Records supplied: Begin
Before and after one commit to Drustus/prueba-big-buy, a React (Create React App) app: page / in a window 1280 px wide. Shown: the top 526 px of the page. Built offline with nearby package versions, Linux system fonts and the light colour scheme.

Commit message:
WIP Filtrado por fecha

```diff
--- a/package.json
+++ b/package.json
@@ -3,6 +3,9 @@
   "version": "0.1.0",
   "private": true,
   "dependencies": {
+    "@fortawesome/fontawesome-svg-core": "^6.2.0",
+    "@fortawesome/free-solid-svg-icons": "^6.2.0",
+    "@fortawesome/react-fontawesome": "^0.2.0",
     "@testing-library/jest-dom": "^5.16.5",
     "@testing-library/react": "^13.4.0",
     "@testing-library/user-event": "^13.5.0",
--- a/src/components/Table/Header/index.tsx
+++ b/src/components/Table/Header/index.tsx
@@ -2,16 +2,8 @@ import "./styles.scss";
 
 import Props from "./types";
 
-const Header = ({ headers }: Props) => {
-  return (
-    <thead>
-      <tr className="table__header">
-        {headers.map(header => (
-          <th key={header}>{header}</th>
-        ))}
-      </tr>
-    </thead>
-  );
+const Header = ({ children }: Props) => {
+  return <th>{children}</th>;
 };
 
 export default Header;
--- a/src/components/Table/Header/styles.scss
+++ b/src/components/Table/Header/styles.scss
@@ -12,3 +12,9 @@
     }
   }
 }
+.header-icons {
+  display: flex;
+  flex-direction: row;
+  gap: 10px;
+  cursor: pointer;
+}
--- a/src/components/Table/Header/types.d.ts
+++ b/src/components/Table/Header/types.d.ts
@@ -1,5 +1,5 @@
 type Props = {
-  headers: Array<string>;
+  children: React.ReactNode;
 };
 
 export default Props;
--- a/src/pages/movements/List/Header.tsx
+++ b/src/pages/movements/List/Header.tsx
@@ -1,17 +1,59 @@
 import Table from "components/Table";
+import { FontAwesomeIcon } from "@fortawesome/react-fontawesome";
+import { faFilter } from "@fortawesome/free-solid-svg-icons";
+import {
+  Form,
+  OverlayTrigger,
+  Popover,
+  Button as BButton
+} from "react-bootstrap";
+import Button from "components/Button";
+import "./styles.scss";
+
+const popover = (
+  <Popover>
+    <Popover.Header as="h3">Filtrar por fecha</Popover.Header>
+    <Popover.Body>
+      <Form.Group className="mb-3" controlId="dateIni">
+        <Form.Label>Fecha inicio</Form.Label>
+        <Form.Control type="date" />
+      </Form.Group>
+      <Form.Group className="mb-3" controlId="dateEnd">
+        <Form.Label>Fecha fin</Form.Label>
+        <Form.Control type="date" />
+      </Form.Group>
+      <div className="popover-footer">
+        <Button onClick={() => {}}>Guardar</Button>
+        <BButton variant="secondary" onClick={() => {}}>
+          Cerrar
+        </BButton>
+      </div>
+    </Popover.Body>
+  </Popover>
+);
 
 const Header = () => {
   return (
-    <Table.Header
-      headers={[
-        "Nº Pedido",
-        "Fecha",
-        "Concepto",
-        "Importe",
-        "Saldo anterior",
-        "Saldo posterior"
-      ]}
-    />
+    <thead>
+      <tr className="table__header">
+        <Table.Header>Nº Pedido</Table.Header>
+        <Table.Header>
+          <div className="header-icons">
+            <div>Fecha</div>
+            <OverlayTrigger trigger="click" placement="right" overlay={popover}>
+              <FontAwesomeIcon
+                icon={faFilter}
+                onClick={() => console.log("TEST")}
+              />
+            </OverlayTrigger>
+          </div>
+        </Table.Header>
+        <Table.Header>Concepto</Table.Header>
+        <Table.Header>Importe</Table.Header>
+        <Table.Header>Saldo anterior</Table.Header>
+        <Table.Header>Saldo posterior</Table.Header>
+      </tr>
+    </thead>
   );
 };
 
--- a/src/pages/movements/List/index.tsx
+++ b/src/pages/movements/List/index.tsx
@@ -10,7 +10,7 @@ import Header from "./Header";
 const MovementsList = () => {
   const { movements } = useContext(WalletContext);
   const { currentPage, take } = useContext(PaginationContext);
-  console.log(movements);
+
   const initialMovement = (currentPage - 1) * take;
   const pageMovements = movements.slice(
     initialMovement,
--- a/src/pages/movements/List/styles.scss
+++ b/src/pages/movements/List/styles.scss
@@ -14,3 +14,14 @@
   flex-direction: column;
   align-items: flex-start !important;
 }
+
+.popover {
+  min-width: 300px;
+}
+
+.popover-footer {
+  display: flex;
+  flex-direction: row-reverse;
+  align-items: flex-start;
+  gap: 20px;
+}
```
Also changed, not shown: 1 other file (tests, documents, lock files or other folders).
Records supplied: End
(Task to carry out): Make sure that every entry above is copied out exactly as it stands.

(Result of this exercise):
Before and after one commit to Drustus/prueba-big-buy, a React (Create React App) app: page / in a window 1280 px wide. Shown: the top 526 px of the page. Built offline with nearby package versions, Linux system fonts and the light colour scheme.

Commit message:
WIP Filtrado por fecha

```diff
--- a/package.json
+++ b/package.json
@@ -3,6 +3,9 @@
   "version": "0.1.0",
   "private": true,
   "dependencies": {
+    "@fortawesome/fontawesome-svg-core": "^6.2.0",
+    "@fortawesome/free-solid-svg-icons": "^6.2.0",
+    "@fortawesome/react-fontawesome": "^0.2.0",
     "@testing-library/jest-dom": "^5.16.5",
     "@testing-library/react": "^13.4.0",
     "@testing-library/user-event": "^13.5.0",
--- a/src/components/Table/Header/index.tsx
+++ b/src/components/Table/Header/index.tsx
@@ -2,16 +2,8 @@ import "./styles.scss";
 
 import Props from "./types";
 
-const Header = ({ headers }: Props) => {
-  return (
-    <thead>
-      <tr className="table__header">
-        {headers.map(header => (
-          <th key={header}>{header}</th>
-        ))}
-      </tr>
-    </thead>
-  );
+const Header = ({ children }: Props) => {
+  return <th>{children}</th>;
 };
 
 export default Header;
--- a/src/components/Table/Header/styles.scss
+++ b/src/components/Table/Header/styles.scss
@@ -12,3 +12,9 @@
     }
   }
 }
+.header-icons {
+  display: flex;
+  flex-direction: row;
+  gap: 10px;
+  cursor: pointer;
+}
--- a/src/components/Table/Header/types.d.ts
+++ b/src/components/Table/Header/types.d.ts
@@ -1,5 +1,5 @@
 type Props = {
-  headers: Array<string>;
+  children: React.ReactNode;
 };
 
 export default Props;
--- a/src/pages/movements/List/Header.tsx
+++ b/src/pages/movements/List/Header.tsx
@@ -1,17 +1,59 @@
 import Table from "components/Table";
+import { FontAwesomeIcon } from "@fortawesome/react-fontawesome";
+import { faFilter } from "@fortawesome/free-solid-svg-icons";
+import {
+  Form,
+  OverlayTrigger,
+  Popover,
+  Button as BButton
+} from "react-bootstrap";
+import Button from "components/Button";
+import "./styles.scss";
+
+const popover = (
+  <Popover>
+    <Popover.Header as="h3">Filtrar por fecha</Popover.Header>
+    <Popover.Body>
+      <Form.Group className="mb-3" controlId="dateIni">
+        <Form.Label>Fecha inicio</Form.Label>
+        <Form.Control type="date" />
+      </Form.Group>
+      <Form.Group className="mb-3" controlId="dateEnd">
+        <Form.Label>Fecha fin</Form.Label>
+        <Form.Control type="date" />
+      </Form.Group>
+      <div className="popover-footer">
+        <Button onClick={() => {}}>Guardar</Button>
+        <BButton variant="secondary" onClick={() => {}}>
+          Cerrar
+        </BButton>
+      </div>
+    </Popover.Body>
+  </Popover>
+);
 
 const Header = () => {
   return (
-    <Table.Header
-      headers={[
-        "Nº Pedido",
-        "Fecha",
-        "Concepto",
-        "Importe",
-        "Saldo anterior",
-        "Saldo posterior"
-      ]}
-    />
+    <thead>
+      <tr className="table__header">
+        <Table.Header>Nº Pedido</Table.Header>
+        <Table.Header>
+          <div className="header-icons">
+            <div>Fecha</div>
+            <OverlayTrigger trigger="click" placement="right" overlay={popover}>
+              <FontAwesomeIcon
+                icon={faFilter}
+                onClick={() => console.log("TEST")}
+              />
+            </OverlayTrigger>
+          </div>
+        </Table.Header>
+        <Table.Header>Concepto</Table.Header>
+        <Table.Header>Importe</Table.Header>
+        <Table.Header>Saldo anterior</Table.Header>
+        <Table.Header>Saldo posterior</Table.Header>
+      </tr>
+    </thead>
   );
 };
 
--- a/src/pages/movements/List/index.tsx
+++ b/src/pages/movements/List/index.tsx
@@ -10,7 +10,7 @@ import Header from "./Header";
 const MovementsList = () => {
   const { movements } = useContext(WalletContext);
   const { currentPage, take } = useContext(PaginationContext);
-  console.log(movements);
+
   const initialMovement = (currentPage - 1) * take;
   const pageMovements = movements.slice(
     initialMovement,
--- a/src/pages/movements/List/styles.scss
+++ b/src/pages/movements/List/styles.scss
@@ -14,3 +14,14 @@
   flex-direction: column;
   align-items: flex-start !important;
 }
+
+.popover {
+  min-width: 300px;
+}
+
+.popover-footer {
+  display: flex;
+  flex-direction: row-reverse;
+  align-items: flex-start;
+  gap: 20px;
+}
```
Also changed, not shown: 1 other file (tests, documents, lock files or other folders).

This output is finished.